reply to post by vze2xjjk
Are you ok there? Maybe you've been looking a little too hard at these photos, eh?
SCIENTISTS claim this egg-shaped object is the final proof of life on Mars after finding it inside a meteorite from the Red Planet.
Professor Chandra Wickramasinghe said the globule from the rock named Tissint is rich in carbon and oxygen and insisted they could only have been produced by living organisms.
He added that they could not have been caused by contamination when they fell to Earth.
Prof Wickramasinghe, 72 — famous for controversial ideas such as that the flu virus and even life itself was brought to our planet by comets — said: "It is impossible to understand how carbon-rich particles of such uniform sizes and shapes got inside a rocky matrix if they are not relics of some algal species.
"Tissint was collected weeks after it fell, and terrestrial contamination seems unlikely. In any case the structures we found were on newly fractured surfaces, from the interior of the meteorite."
The meteorite was named after the village where it came down in the Sahara desert in Morocco last July.
Summary. Preliminary SEM/EDAX studies of the Tissint meteorite shows projections of interior spherical globules rich in C and O. Such concentrations of carbonaceous material in a matrix of mineral grains poses a mystery if biological processes are excluded. They are consistent with remnants of biological structures, thus supporting earlier similar claims for the Mars meteorite ALH84001..
Key Words: Meteorites, Mars meteorite, panspermia, exobiology

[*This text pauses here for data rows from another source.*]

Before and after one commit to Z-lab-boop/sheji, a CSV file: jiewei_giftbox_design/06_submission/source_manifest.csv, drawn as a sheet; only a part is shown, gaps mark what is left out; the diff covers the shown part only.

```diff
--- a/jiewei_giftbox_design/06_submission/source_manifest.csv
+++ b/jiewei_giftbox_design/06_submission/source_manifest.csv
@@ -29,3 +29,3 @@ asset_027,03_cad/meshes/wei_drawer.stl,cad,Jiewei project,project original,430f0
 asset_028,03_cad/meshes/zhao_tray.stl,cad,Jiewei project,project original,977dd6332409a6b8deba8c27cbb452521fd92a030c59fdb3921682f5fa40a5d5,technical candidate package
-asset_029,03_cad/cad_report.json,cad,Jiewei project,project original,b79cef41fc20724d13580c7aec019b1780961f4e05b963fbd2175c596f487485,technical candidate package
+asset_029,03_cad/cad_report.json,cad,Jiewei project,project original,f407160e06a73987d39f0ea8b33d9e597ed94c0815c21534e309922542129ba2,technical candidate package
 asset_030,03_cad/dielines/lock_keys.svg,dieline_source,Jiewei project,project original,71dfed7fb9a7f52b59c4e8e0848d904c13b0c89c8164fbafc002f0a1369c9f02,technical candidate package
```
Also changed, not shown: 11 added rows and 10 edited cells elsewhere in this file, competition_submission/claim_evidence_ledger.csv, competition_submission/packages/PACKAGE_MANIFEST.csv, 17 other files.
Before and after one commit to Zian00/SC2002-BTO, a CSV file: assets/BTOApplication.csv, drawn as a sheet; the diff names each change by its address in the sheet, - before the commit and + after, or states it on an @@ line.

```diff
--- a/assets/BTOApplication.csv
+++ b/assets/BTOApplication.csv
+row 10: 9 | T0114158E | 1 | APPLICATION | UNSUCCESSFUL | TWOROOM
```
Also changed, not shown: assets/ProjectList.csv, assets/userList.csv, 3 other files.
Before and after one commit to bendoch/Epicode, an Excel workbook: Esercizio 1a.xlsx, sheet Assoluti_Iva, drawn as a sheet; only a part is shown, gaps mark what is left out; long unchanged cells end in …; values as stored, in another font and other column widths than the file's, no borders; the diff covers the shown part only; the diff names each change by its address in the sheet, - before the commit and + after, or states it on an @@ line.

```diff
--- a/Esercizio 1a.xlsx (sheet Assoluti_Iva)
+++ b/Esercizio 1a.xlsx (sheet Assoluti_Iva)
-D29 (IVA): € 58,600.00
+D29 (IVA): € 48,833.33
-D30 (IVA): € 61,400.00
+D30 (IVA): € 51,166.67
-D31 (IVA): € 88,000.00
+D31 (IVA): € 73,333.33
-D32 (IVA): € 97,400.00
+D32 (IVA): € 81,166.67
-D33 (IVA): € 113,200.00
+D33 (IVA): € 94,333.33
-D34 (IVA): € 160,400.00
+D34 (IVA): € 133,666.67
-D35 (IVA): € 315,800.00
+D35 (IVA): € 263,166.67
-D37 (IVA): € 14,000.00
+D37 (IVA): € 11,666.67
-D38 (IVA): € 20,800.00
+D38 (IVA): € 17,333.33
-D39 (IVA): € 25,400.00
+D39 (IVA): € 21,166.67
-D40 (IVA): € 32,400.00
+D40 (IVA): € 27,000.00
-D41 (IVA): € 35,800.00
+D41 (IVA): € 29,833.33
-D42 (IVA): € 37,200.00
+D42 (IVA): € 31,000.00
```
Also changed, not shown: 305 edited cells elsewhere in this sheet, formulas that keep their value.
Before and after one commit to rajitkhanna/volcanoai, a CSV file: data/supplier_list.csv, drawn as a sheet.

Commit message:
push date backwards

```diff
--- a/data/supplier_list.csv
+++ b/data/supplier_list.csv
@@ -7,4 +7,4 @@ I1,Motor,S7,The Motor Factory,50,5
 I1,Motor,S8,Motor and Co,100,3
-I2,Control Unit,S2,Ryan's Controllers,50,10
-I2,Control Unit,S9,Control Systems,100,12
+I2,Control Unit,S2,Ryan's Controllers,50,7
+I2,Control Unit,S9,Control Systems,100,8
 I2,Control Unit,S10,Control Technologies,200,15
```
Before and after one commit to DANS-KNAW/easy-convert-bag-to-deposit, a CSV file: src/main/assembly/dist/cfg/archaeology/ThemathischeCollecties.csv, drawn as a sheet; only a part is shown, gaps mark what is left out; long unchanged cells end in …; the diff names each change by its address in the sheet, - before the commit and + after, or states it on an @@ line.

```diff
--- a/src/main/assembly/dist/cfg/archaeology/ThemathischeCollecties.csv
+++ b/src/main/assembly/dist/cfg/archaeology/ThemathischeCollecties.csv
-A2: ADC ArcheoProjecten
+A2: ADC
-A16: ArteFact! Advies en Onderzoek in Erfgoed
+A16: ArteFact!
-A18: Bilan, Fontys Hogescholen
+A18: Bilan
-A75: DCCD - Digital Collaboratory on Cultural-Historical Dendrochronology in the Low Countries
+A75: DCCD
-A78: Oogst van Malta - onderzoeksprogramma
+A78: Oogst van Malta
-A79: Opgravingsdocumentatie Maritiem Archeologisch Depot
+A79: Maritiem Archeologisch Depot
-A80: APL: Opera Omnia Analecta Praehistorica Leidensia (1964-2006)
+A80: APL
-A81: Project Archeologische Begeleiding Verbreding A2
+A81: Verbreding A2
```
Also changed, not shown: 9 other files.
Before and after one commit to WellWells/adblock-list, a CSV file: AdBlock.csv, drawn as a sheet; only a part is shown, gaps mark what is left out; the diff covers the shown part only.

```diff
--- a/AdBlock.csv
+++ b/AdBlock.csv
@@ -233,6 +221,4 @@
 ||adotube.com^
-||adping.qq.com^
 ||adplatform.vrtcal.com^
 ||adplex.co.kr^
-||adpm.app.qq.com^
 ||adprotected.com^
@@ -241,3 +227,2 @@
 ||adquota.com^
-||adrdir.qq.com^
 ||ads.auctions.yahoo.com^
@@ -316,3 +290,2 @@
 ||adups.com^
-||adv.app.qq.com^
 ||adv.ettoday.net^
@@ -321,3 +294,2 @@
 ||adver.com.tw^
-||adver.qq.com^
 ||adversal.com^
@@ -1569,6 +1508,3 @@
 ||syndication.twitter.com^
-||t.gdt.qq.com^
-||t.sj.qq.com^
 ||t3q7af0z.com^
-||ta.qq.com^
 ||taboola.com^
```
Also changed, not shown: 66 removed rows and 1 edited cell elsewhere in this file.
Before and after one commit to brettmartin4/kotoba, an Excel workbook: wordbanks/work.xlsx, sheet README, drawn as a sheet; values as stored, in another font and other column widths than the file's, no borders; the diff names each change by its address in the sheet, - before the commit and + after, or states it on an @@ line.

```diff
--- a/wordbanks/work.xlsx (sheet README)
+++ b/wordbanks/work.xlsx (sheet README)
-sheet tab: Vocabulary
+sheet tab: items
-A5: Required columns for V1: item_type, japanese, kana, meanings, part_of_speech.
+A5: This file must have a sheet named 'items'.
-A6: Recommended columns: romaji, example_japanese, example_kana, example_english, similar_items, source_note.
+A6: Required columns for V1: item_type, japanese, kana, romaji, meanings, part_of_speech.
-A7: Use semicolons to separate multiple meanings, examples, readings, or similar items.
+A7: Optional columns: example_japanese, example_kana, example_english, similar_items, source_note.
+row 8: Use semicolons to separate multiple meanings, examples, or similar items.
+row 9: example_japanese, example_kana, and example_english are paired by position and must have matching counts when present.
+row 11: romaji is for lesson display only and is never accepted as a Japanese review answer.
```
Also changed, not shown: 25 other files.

The Tissint meteorite, identified as a meteorite from Mars, fell onto the Morrocan desert some 30 miles south of the village of Tissint on June 18, 2011. Shattered pieces of the meteorite were recovered in October 2011, and is only just coming to be analysed and studied. A thick fusion crust that surrounds the meteorite fragments give confidence in the assertion that the interior material is pristine and uncontaminated. Its mineralogic characterisation as olivine-phyric shergottite of Martian origin appears to be well accepted, with a most likely origin in a relatively young lava regolith that solidified 400-500 million years ago. The meteorite has been found to contain pockets of Martian atmosphere which also confirms its Martian origin.